Task description: In the entries below, find each line with the word "part" and pull it out.

Dataset records:

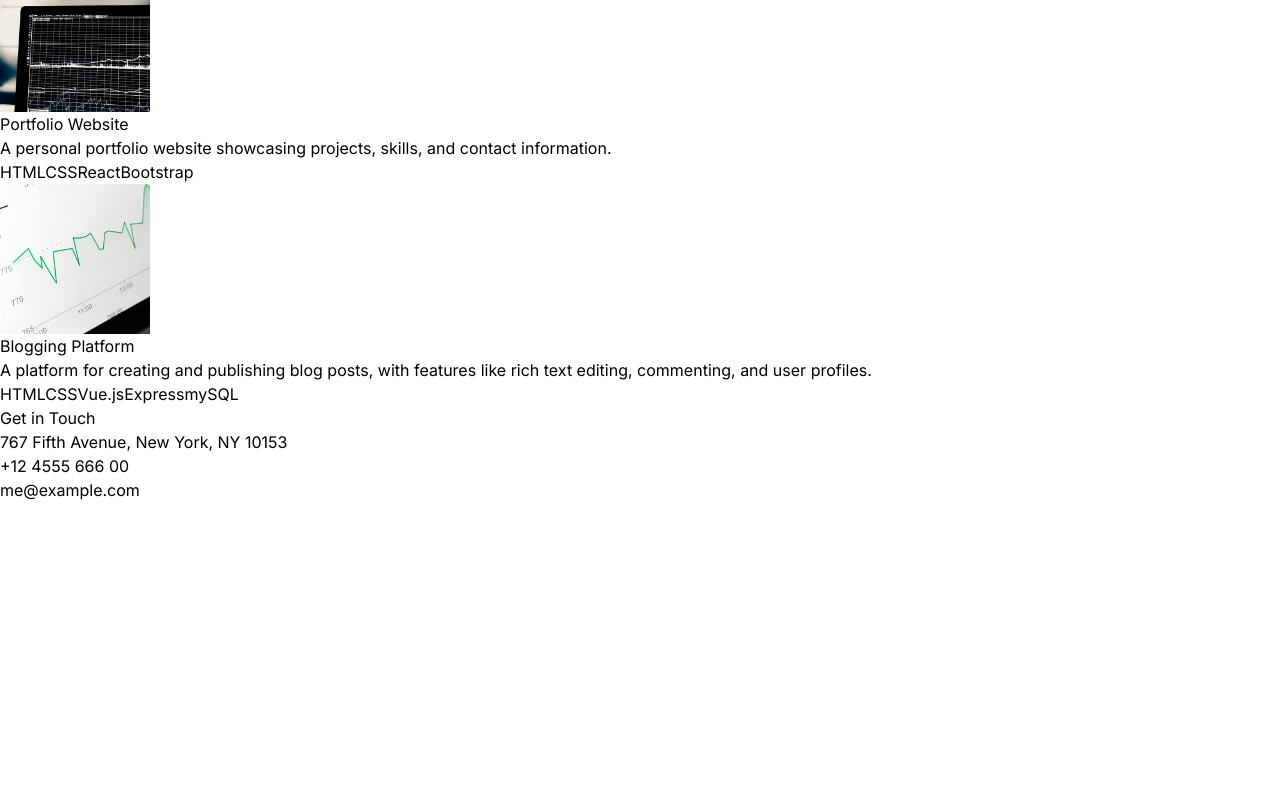
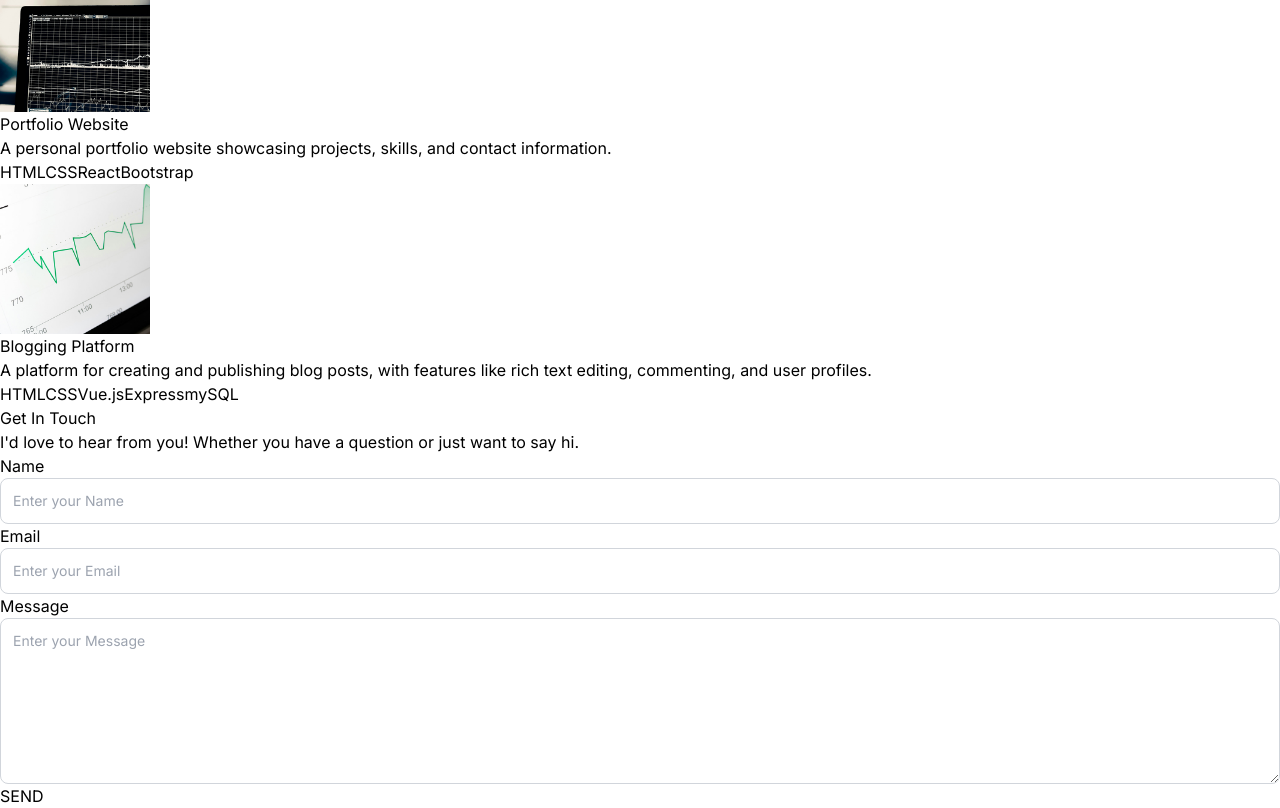
Before and after one commit to Harsh-agrawal369/Portfolio, a React (Vite) app: page / in a window 1280 px wide. Shown: the part 2242-3050 px from the top of the page. Before the commit the page ends 2744 px from the top, so only its background shows below. Built offline with nearby package versions, Linux system fonts and the light colour scheme.

Commit message:
contact form working with email

```diff
--- a/package.json
+++ b/package.json
@@ -10,10 +10,13 @@
     "preview": "vite preview"
   },
   "dependencies": {
+    "@emailjs/browser": "^4.4.1",
+    "dotenv": "^16.4.5",
     "framer-motion": "^11.3.18",
     "react": "^18.3.1",
     "react-dom": "^18.3.1",
-    "react-icons": "^5.2.1"
+    "react-icons": "^5.2.1",
+    "react-toastify": "^10.0.5"
   },
   "devDependencies": {
     "@types/react": "^18.3.3",
--- a/src/App.jsx
+++ b/src/App.jsx
@@ -6,6 +6,8 @@ import Technologies from './components/Technologies';
 import Experience from './components/Experience';
 import Projects from './components/Projects';
 import Contact from './components/Contact';
+import { ToastContainer } from 'react-toastify';
+import 'react-toastify/dist/ReactToastify.css';
 
 const App = () => {
   return (
@@ -22,6 +24,7 @@ const App = () => {
         <Technologies />
         <Experience />
         <Projects />
+        < ToastContainer />
         <Contact />
       </div>
 
--- a/src/components/Contact.jsx
+++ b/src/components/Contact.jsx
@@ -1,34 +1,113 @@
-import { CONTACT } from "../constants"
-import {motion} from "framer-motion"
+import React, { useState, useRef } from "react";
+import { CONTACT } from "../constants";
+import "../index.css";
+import emailjs from "@emailjs/browser";
+import { toast } from "react-toastify";
+import "react-toastify/dist/ReactToastify.css";
 
 const Contact = () => {
+  const [data, setData] = useState({
+    name: "",
+    email: "",
+    message: "",
+  });
+
+  const onChangeHandler = (event) => {
+    const { name, value } = event.target;
+    setData((prevData) => ({
+      ...prevData,
+      [name]: value,
+    }));
+  };
+
+  const form = useRef();
+
+  const sendEmail = (e) => {
+    e.preventDefault();
+
+    emailjs
+      .sendForm(
+        import.meta.env.VITE_SERVICE_ID,
+        import.meta.env.VITE_TEMPLATE_ID,
+        form.current,
+        import.meta.env.VITE_PUBLIC_KEY // Ensure this is correct
+      )
+      .then(
+        () => {
+          toast.success("Email sent successfully");
+        },
+        (error) => {
+          console.error("Failed to send email:", error);
+          toast.error("Internal Server Error");
+        }
+      );
+  };
+
   return (
-    <div className="border-b border-neutral-900 pb-20">
+    <div className="py-16">
+      <div className="max-w-6xl mx-auto p-4 md:p-16 xl:p-20">
+        <div className="lg-w-2/3 space-y-5 text-center mx-auto">
+          <h1 className="text-gray-800 uppercase tracking-widest dark:text-white font-medium text-4xl">
+            Get In Touch
+          </h1>
+          <div className="h-1 bg-purple-600 w-14 mx-auto"></div>
+          <p className="text-gray-400 dark:text-gray-300 text-base leading-6">
+            {CONTACT.intro}
+          </p>
+        </div>
+        <div className="grid grid-cols-1 lg-grid-cols-1 gap-6 mt-16">
+          <div className="lg:col-span-2">
+            <form onSubmit={sendEmail} ref={form}>
+              <div className="space-y-6">
+                <div className="grid grid-cols-1 md:grid-cols-2 gap-6">
+                  <label className="sr-only">Name</label>
+                  <input
+                    type="text"
+                    name="name"
+                    id="name"
+                    onChange={onChangeHandler}
+                    className="form-input"
+                    placeholder="Enter your Name"
+                    value={data.name}
+                  />
 
-        <motion.h1
-        whileInView={{opacity:1, y:0}}
-        initial = {{opacity:0, y:-100}}
-        transition={{duration: 0.7}}
-        className="my-10 text-center text-4xl">Get in Touch</motion.h1>
+                  <label className="sr-only">Email</label>
+                  <input
+                    type="email"
+                    name="email"
+                    id="email"
+                    onChange={onChangeHandler}
+                    className="form-input"
+                    placeholder="Enter your Email"
+                    value={data.email}
+                  />
+                </div>
+                <label className="sr-only">Message</label>
+                <textarea
+                  name="message"
+                  id="message"
+                  className="form-input"
+                  placeholder="Enter your Message"
+                  onChange={onChangeHandler}
+                  rows="7"
+                  value={data.message}
+                />
 
-        <div className="text-center tracking-tighter">
-            <motion.p
-            whileInView={{opacity:1, x:0}}
-            initial = {{opacity:0, x:-100}}
-            transition={{duration: 1}}
-            className="my-4">{CONTACT.address}</motion.p>
+                <div className="text-center">
+                  <button
+                    type="submit"
+                    className="inline-block px-5 py-2.5 rounded-md text-lg font-bold cursor-pointer select-none outline-none transition-all duration-500 focus:outline-none focus:ring-0 focus:ring-offset-0 hover:-translate-y-1.5 bg-purple-600 text-white w-1/6"
+                  >
+                    SEND
+                  </button>
+                </div>
+              </div>
+            </form>
+          </div>
+        </div>
+      </div>
+    </div>
+  );
+};
 
-            <motion.p
-            whileInView={{opacity:1, x:0}}
-            initial = {{opacity:0, x:100}}
-            transition={{duration: 1}}
-            className="my-4">{CONTACT.phoneNo}</motion.p>
-
-            <a href="#" className="border-b">{CONTACT.email}</a>
-        </div>
-
-    </div>
-  )
-}
-
-export default Contact
+export default Contact;
--- a/src/constants/index.js
+++ b/src/constants/index.js
@@ -70,6 +70,7 @@ export const PROJECTS = [
 ];
 
 export const CONTACT = {
+  intro : "I'd love to hear from you! Whether you have a question or just want to say hi.",
   address: "767 Fifth Avenue, New York, NY 10153 ",
   phoneNo: "+12 4555 666 00 ",
   email: "me@example.com",
--- a/src/index.css
+++ b/src/index.css
@@ -6,3 +6,7 @@
 :root {
     font-family: "Inter", sans-serif;
 }
+
+.form-input{
+    @apply border border-gray-300 text-gray-900 text-sm rounded-lg focus:ring-0 focus:border-gray-400 block w-full p-3 dark:bg-zinc-400/20 dark:border-zinc-700/50 dark:placeholder:text-gray-300/50 dark:text-gray-300/50
+}
```
Also changed, not shown: 2 other files (tests, documents, lock files or other folders).
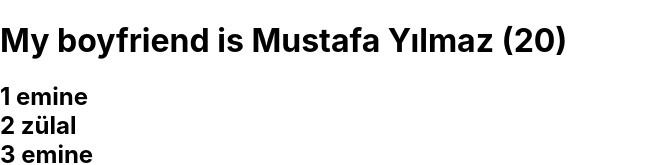
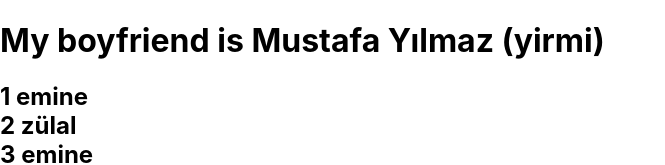
Before and after one commit to rumeysakyrk/new-react, a React (Create React App) app: page / in a window 1280 px wide. Shown: the top 165 px of the page, without its empty margins (0-665 px from the left). Built offline with nearby package versions, Linux system fonts and the light colour scheme.

Commit message:
onOfType prop types

```diff
--- a/src/App.js
+++ b/src/App.js
@@ -24,7 +24,7 @@ const friends=[
 function App() {
   return (
     <>
-    <User name1="Mustafa" surname1="Yılmaz" isLoggedIn1={true} age={20} friends={friends}/>
+    <User name1="Mustafa" surname1="Yılmaz" isLoggedIn1={true} age={"yirmi"} friends={friends}/>
       <Header />
       <p className="xyz">
         paragraph
--- a/src/components/User.js
+++ b/src/components/User.js
@@ -24,7 +24,7 @@ User.propType={
     surname1:PropTypes.string,
     isLoggedIn1:PropTypes.bool,
     friends: PropTypes.array,
-    age:PropTypes.number
+    age:PropTypes.oneOfType([PropTypes.number, PropTypes.string]).isRequired
 }
 
 export default User;
```
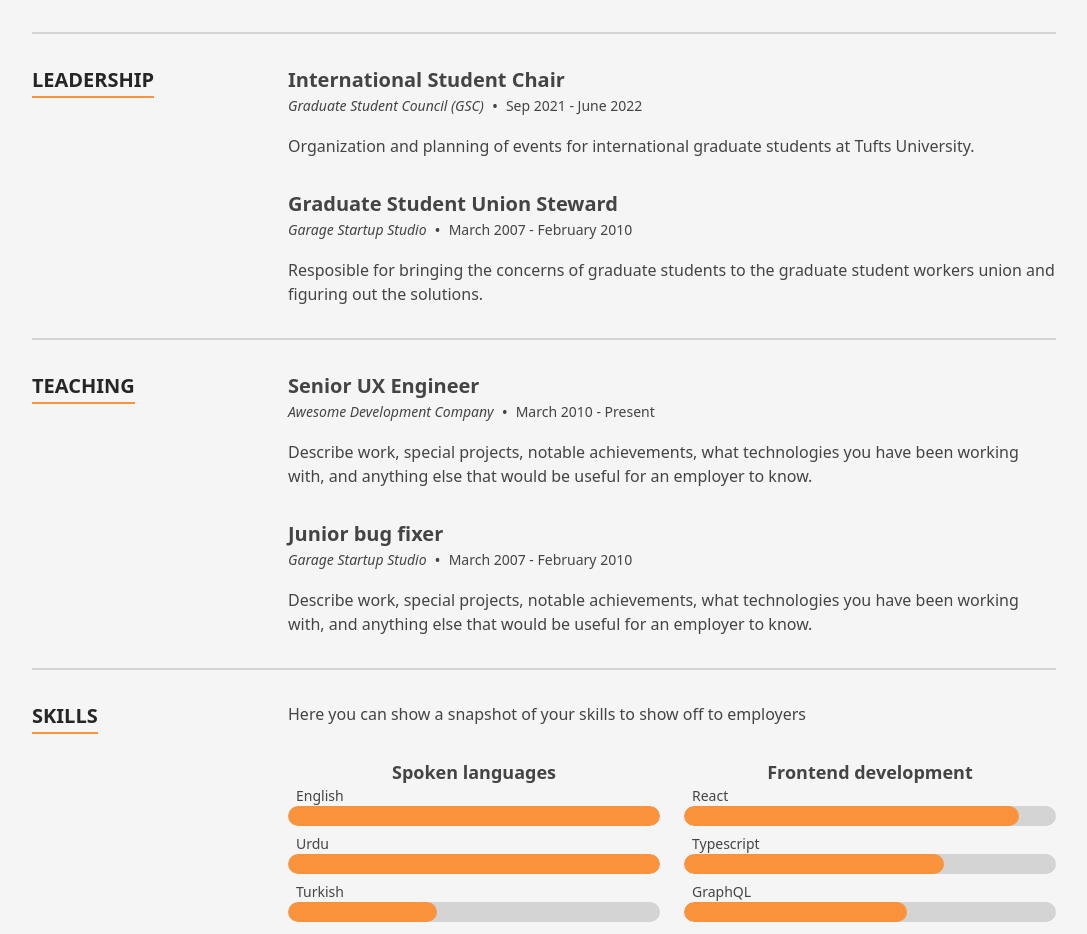
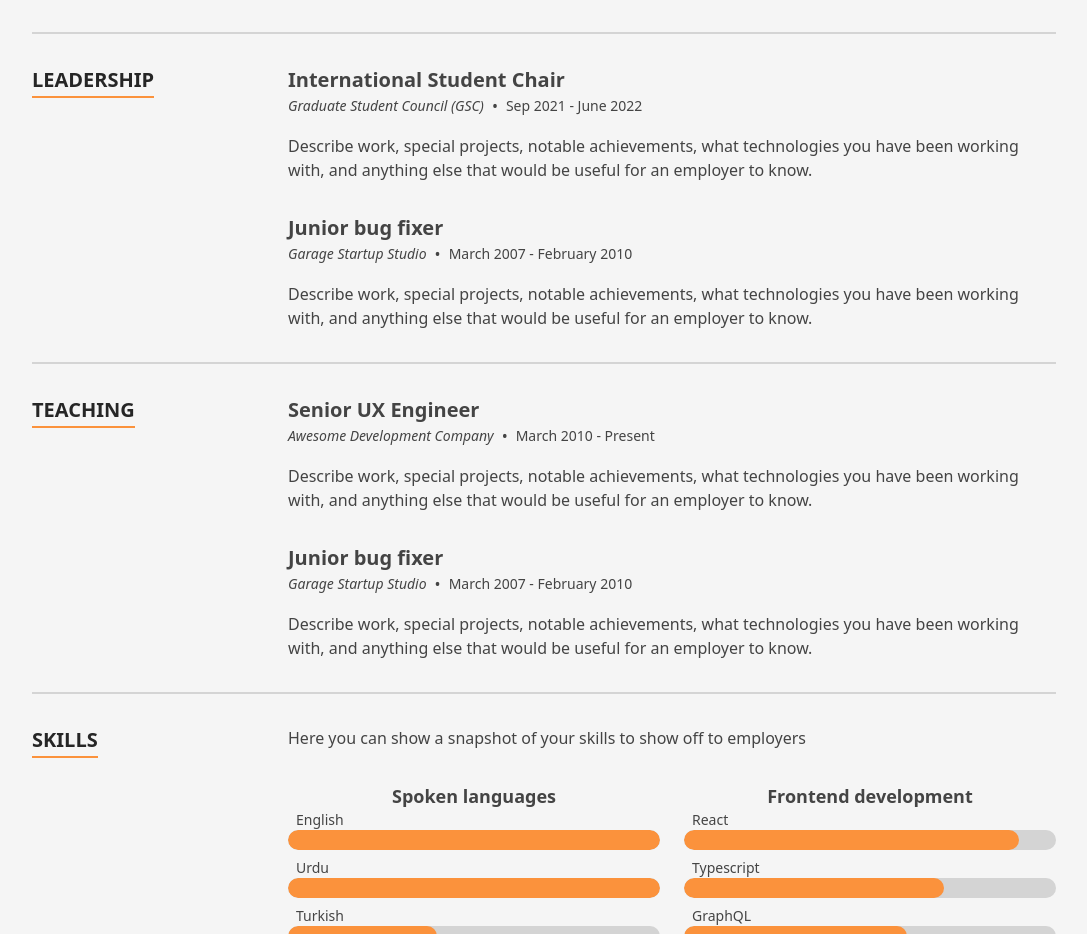
Before and after one commit to zaidikumail/kumailzaidi, a Next.js app: page / in a window 1280 px wide. Shown: the part 1544-2478 px from the top of the page, without its empty margins (96-1183 px from the left). Built offline with nearby package versions, Linux system fonts and the light colour scheme.

Commit message:
Revert "Update data.tsx"
This reverts commit d6a128e42996ee7fb4c344b44cb957a5046caabd.

```diff
--- a/src/data/data.tsx
+++ b/src/data/data.tsx
@@ -280,17 +280,19 @@ export const leadership: TimelineItem[] = [
     title: 'International Student Chair',
     content: (
       <p>
-        Organization and planning of events for international graduate students at Tufts University.
+        Describe work, special projects, notable achievements, what technologies you have been working with, and
+        anything else that would be useful for an employer to know.
       </p>
     ),
   },
   {
     date: 'March 2007 - February 2010',
     location: 'Garage Startup Studio',
-    title: 'Graduate Student Union Steward',
+    title: 'Junior bug fixer',
     content: (
       <p>
-        Resposible for bringing the concerns of graduate students to the graduate student workers union and figuring out the solutions.
+        Describe work, special projects, notable achievements, what technologies you have been working with, and
+        anything else that would be useful for an employer to know.
       </p>
     ),
   },
```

Expected answer:
Before and after one commit to Harsh-agrawal369/Portfolio, a React (Vite) app: page / in a window 1280 px wide. Shown: the part 2242-3050 px from the top of the page. Before the commit the page ends 2744 px from the top, so only its background shows below. Built offline with nearby package versions, Linux system fonts and the light colour scheme.
Before and after one commit to zaidikumail/kumailzaidi, a Next.js app: page / in a window 1280 px wide. Shown: the part 1544-2478 px from the top of the page, without its empty margins (96-1183 px from the left). Built offline with nearby package versions, Linux system fonts and the light colour scheme.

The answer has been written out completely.